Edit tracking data
════════════════

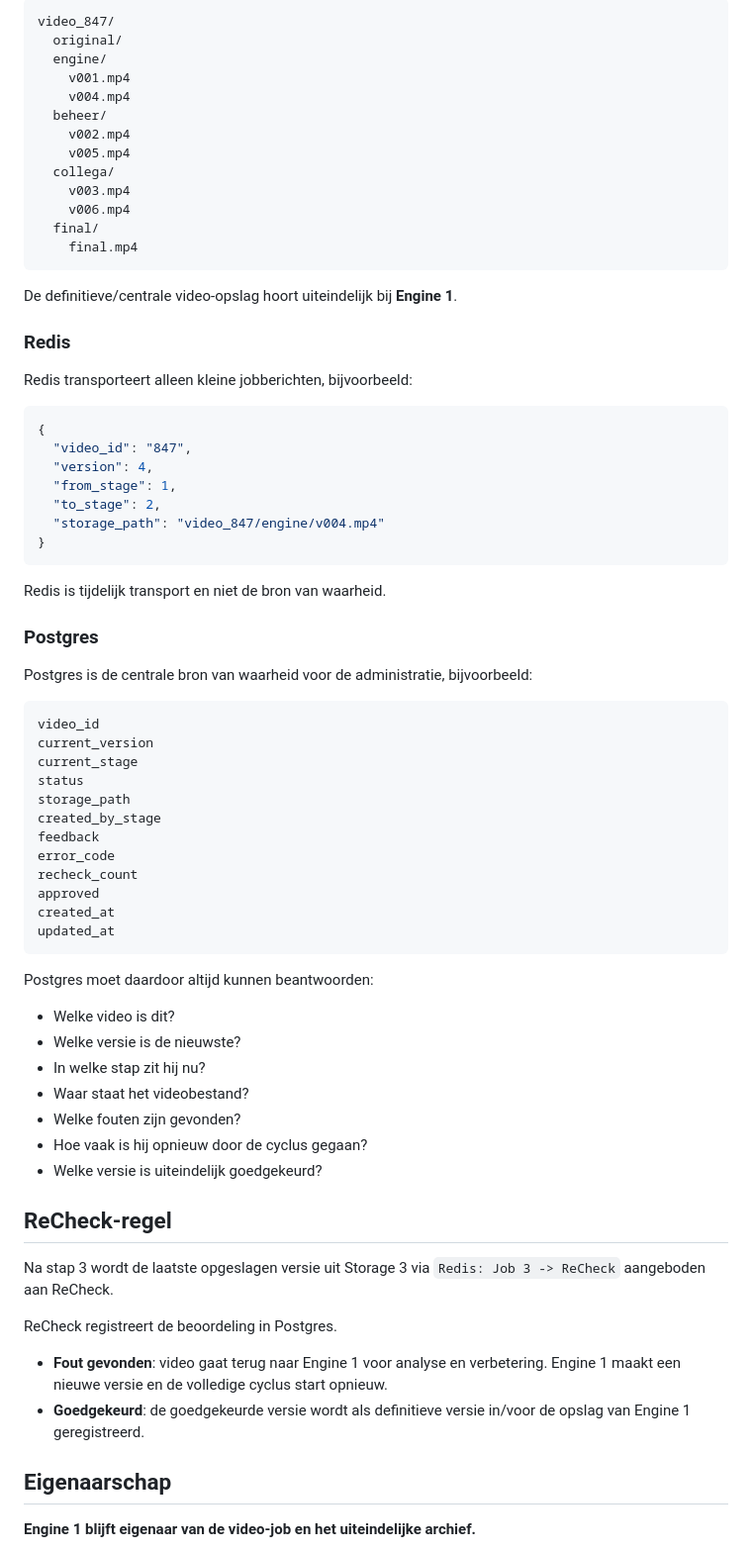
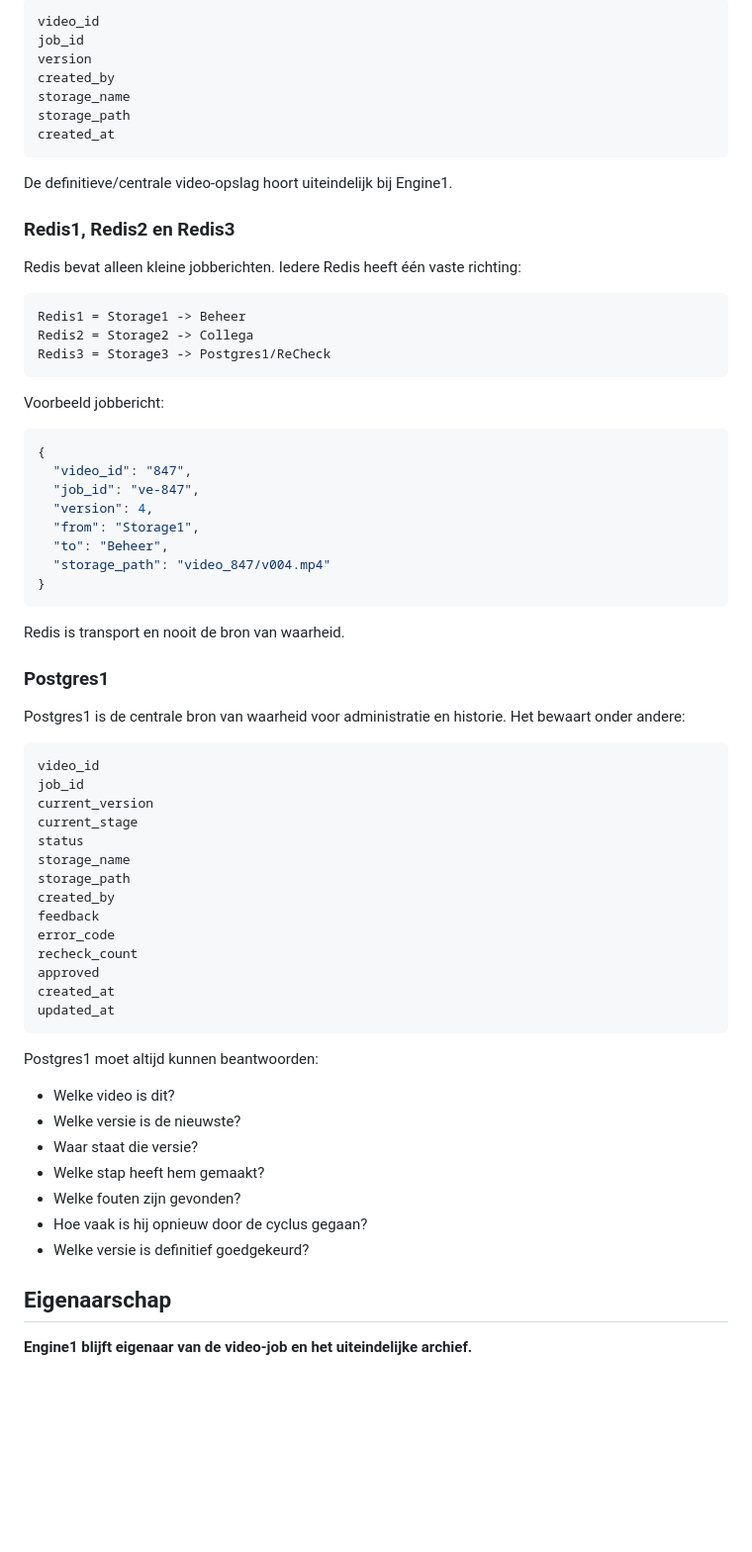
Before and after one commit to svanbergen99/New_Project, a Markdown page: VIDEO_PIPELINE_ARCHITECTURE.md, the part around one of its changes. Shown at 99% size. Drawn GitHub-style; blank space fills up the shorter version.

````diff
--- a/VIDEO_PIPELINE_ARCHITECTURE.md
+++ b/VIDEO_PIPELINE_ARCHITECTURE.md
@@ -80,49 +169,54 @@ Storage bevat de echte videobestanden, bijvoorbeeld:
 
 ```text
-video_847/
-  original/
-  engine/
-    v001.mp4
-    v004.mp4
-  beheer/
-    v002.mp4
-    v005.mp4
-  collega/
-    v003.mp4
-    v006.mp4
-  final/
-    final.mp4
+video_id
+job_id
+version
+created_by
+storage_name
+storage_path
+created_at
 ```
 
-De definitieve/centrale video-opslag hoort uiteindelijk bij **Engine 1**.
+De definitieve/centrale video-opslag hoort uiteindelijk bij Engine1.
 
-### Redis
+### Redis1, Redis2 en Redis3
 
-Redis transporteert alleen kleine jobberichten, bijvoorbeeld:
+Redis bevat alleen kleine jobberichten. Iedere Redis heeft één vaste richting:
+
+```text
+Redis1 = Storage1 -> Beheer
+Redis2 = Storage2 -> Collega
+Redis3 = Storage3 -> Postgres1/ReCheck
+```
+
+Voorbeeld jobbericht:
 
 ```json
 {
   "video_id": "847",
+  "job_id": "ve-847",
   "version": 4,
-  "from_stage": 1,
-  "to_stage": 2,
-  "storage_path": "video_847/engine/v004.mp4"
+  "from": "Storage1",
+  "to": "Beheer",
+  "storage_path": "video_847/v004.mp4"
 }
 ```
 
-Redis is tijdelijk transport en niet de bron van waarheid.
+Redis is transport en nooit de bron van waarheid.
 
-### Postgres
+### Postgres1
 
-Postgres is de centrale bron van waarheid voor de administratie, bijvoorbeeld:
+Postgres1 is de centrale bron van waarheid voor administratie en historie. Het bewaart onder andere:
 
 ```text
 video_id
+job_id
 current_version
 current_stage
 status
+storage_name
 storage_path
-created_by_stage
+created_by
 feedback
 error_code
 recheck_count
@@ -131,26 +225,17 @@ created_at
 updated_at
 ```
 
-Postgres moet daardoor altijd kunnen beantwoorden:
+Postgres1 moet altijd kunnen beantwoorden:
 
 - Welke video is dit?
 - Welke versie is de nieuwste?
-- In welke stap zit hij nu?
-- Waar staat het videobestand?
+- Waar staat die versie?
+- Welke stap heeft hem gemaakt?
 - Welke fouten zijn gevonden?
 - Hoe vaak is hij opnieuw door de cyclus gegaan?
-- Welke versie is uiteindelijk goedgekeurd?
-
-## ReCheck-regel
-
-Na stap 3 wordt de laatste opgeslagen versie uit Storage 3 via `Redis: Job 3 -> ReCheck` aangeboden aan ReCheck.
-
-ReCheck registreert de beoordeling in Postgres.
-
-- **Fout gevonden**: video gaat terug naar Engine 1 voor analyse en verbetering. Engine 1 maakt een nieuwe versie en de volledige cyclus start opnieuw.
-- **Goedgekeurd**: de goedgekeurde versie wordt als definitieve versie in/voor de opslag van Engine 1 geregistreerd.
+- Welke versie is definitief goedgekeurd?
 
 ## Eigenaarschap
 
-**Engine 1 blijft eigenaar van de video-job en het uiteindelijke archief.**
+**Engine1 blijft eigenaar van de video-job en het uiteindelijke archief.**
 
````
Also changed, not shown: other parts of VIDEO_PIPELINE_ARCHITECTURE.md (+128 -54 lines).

════════════════

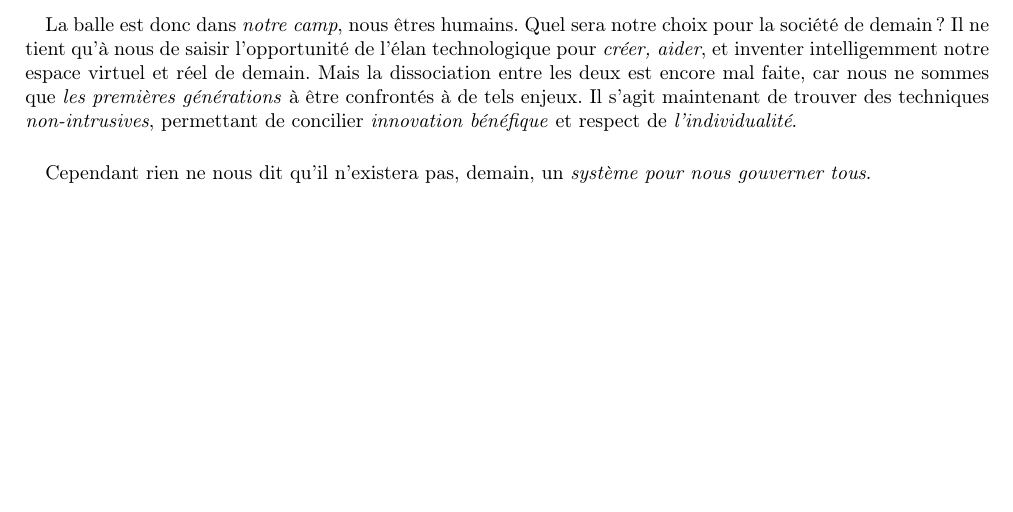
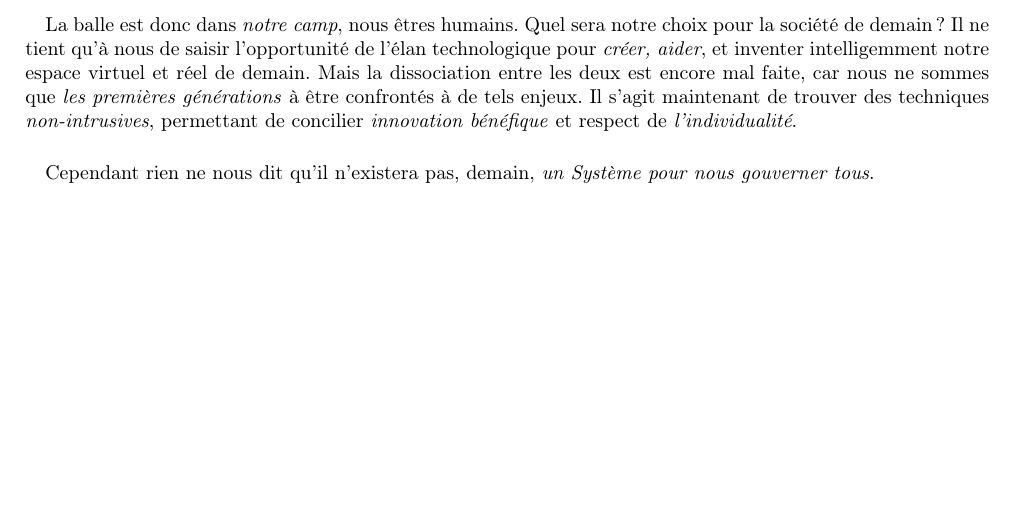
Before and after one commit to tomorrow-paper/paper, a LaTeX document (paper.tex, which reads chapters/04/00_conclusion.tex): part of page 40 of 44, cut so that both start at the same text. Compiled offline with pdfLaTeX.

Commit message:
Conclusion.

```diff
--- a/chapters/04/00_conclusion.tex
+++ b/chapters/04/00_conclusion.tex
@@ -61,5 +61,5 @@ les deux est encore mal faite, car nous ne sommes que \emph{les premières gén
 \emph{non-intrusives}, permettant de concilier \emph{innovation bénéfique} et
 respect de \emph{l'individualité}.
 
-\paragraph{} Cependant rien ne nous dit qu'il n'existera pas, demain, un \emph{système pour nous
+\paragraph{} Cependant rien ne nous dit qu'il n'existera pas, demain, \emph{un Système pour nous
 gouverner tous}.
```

════════════════

[PROBLEM] The expected answer is every line in the data above that carries the string "definitieve".

[EXPECTED ANSWER]
-De definitieve/centrale video-opslag hoort uiteindelijk bij **Engine 1**.
+De definitieve/centrale video-opslag hoort uiteindelijk bij Engine1.
-- **Goedgekeurd**: de goedgekeurde versie wordt als definitieve versie in/voor de opslag van Engine 1 geregistreerd.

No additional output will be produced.